They lived through the long decades of post war prosperity enjoying the support of the welfare state, generous occupational pensions and soaring house values. Now new research has found that more than eight out of 10 baby boomer couples are better off in retirement than they were whilst working.
The study by the Institute of Fiscal Studies (IFS) shows further evidence of the growing wealth gap between the generations with retired couples born in the 1940s significantly better off than their children or grandchildren, who must also make ever greater contributions towards their own pension costs. Researchers found in the vast majority of cases middle class couples were wealthier after finishing work than they had been whilst in full time employment.
Cormac O’Dea, a senior research economist at the IFS who co-authored the report, said it did not mean that significant numbers of pensioners were not struggling to make ends meet. But he said: “The large majority of couples reaching state pension age in recent years have more wealth than necessary to maintain their standards of living into retirement. This is a cohort that has, as it has turned out, ended up saving more than they needed for retirement. The picture for future generations, however, may look quite different.”

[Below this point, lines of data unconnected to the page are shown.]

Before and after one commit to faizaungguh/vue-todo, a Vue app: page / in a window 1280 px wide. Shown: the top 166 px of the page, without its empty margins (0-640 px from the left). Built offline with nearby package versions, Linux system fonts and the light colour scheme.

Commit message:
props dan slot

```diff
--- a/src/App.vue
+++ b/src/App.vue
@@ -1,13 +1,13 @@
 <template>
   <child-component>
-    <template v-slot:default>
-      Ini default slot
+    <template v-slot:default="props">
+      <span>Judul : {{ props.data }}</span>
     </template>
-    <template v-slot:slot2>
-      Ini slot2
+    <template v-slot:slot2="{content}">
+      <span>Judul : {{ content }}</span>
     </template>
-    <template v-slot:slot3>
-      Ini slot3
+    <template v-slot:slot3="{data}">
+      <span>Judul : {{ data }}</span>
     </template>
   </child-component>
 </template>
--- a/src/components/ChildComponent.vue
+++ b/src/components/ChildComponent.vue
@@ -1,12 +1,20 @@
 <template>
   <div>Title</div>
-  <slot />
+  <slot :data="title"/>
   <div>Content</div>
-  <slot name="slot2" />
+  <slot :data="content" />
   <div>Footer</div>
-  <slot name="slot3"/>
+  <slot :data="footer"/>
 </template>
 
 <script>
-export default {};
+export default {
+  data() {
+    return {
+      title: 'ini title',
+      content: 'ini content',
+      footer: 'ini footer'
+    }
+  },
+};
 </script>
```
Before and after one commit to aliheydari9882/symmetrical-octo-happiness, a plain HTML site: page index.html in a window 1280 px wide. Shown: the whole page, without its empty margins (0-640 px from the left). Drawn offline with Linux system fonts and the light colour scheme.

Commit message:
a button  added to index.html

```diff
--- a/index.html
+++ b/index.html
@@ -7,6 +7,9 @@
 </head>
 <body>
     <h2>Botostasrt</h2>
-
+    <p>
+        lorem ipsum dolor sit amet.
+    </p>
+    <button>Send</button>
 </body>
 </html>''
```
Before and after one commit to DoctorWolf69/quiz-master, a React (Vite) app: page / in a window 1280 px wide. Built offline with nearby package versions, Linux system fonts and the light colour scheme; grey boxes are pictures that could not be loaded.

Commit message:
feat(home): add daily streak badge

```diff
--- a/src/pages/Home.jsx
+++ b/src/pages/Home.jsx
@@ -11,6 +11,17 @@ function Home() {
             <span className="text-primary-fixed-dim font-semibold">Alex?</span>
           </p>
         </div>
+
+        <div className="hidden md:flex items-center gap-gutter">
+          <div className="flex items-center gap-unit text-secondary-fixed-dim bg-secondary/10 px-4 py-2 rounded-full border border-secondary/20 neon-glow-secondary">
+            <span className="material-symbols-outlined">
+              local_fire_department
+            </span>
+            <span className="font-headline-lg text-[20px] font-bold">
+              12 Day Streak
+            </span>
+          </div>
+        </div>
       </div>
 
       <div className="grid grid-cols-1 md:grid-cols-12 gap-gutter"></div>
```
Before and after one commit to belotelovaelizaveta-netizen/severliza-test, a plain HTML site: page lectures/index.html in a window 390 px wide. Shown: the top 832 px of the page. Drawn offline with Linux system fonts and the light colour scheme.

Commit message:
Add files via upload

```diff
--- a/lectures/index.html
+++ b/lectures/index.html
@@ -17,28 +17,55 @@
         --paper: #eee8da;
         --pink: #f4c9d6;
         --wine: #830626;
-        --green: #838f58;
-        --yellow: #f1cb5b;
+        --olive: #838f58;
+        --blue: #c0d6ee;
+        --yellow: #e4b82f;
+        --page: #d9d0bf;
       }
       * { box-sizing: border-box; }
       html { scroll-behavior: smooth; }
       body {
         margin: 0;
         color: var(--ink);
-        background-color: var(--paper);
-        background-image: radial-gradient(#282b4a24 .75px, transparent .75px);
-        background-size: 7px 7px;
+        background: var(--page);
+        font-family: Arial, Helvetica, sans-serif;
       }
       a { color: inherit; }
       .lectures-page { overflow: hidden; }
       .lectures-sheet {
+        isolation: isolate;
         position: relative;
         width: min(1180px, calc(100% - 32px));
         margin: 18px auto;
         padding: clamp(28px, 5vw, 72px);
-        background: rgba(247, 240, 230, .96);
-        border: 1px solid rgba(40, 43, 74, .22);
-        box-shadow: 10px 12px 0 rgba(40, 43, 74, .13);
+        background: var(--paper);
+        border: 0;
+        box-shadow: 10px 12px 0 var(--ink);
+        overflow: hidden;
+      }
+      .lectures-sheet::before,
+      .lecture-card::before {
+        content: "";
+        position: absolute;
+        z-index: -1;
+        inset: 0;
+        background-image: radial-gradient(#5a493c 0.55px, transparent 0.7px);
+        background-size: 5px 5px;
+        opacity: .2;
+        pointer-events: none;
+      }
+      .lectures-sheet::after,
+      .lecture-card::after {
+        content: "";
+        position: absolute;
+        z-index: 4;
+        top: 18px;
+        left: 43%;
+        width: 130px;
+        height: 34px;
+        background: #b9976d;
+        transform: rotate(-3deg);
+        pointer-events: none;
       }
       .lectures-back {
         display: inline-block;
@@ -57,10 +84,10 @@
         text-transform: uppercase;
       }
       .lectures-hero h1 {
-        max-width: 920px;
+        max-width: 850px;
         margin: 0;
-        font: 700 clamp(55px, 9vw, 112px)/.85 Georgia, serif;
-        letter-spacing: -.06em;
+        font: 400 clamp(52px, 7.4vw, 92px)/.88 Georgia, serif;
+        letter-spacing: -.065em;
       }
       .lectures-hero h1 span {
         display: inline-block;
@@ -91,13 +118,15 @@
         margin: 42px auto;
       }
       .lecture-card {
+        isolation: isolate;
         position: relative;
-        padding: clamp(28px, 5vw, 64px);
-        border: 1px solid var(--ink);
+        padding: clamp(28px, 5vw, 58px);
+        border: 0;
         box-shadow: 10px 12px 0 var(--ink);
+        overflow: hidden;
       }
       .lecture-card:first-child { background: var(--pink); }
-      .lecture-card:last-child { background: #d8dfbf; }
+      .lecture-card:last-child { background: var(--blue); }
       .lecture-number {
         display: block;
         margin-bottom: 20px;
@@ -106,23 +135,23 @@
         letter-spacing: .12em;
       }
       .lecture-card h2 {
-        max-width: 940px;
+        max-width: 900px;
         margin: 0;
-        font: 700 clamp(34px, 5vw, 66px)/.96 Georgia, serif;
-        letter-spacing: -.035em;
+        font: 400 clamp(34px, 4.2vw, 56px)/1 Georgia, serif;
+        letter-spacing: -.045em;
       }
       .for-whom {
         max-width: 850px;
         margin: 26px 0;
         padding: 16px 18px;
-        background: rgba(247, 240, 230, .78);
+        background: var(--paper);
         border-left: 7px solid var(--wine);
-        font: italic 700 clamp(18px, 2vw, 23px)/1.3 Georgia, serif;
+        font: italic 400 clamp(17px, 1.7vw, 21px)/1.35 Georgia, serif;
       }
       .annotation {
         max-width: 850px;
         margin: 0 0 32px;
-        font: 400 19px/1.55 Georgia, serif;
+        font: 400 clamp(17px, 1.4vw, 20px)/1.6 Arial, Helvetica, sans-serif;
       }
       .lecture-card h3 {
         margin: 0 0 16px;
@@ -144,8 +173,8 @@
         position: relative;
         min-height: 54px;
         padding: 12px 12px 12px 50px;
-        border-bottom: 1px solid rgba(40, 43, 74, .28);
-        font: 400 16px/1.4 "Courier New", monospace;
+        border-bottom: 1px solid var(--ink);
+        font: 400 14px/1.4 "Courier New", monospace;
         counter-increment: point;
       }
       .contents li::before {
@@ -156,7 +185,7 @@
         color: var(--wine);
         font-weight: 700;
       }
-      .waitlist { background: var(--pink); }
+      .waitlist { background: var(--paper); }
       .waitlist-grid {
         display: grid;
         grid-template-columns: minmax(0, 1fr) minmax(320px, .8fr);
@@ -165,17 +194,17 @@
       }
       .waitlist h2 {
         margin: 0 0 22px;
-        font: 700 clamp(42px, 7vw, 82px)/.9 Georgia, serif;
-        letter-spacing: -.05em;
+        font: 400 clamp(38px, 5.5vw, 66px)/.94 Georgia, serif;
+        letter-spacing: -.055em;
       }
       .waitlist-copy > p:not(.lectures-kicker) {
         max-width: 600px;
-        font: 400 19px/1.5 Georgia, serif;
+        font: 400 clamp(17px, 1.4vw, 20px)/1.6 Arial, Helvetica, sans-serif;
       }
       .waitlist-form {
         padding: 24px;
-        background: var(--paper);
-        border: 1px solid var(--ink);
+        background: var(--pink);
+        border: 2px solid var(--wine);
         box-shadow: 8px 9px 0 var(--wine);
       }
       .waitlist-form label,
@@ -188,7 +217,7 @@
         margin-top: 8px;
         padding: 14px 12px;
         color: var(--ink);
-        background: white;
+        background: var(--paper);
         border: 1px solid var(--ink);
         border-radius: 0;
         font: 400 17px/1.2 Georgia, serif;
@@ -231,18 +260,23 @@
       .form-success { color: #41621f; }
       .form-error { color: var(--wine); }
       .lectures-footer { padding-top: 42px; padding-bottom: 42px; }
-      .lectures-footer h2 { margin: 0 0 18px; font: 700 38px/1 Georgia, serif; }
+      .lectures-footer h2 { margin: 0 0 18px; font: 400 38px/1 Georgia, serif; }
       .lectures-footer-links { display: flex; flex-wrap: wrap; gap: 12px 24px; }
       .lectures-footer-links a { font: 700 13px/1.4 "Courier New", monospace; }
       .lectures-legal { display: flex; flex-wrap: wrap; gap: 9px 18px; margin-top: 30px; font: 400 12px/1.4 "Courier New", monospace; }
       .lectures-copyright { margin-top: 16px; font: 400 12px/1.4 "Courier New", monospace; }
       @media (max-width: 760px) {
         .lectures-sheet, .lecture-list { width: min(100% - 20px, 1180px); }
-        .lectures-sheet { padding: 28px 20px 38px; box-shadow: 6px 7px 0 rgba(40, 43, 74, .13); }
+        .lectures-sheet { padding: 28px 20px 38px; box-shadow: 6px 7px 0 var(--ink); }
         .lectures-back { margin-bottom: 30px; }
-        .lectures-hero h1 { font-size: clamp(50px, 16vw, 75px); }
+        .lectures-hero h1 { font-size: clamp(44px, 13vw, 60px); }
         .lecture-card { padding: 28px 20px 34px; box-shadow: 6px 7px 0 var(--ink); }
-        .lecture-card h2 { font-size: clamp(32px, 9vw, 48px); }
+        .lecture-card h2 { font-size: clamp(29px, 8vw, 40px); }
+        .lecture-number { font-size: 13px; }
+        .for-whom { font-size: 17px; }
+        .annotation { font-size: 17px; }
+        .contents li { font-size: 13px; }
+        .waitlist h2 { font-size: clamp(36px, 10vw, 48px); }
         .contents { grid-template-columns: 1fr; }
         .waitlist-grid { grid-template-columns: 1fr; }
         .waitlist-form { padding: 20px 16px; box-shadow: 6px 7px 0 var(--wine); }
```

The study found 84 per cent of couples now in their 70s had accumulated enough wealth to maintain or even improve their standard of living into and through retirement when the value of their house was taken into account. Eight out of 10 baby boomers were able to replace at least two thirds of their average annual working life income from their state and private pensions alone whilst 40 per cent earned more in real terms – even though they faced considerable lower outgoings than younger families or singles. The figures were even higher when housing and other wealth holdings were taken into account.
The results appear to challenge findings by charities such as Age UK, which has estimated that one in six pensioners are living in poverty with those in their 80s, women and members of ethnic minorities among the worst affected.
James Lloyd of the Strategic Society Centre said the difference in income between rich and poor pensioners was now higher than ever, which made it more difficult for policymakers to target interventions to help those genuinely in need.
In the South East of England, for example, the poorest quarter of over-65s had an average income of £225 a week compared to the richest five per cent who received £750. He said many older people had seen the value of their pensions fall in value since the economic crash, whilst others were unable or unwilling to turn their valuable homes into an income or downsize to generate cash to fund their retirement. “Whilst it is true there are extremely wealthy pensioners with property wealth there are some who own their own home but live in income poverty. Talking about older people in terms of wealth is becoming increasingly meaningless,” he said.Reuse content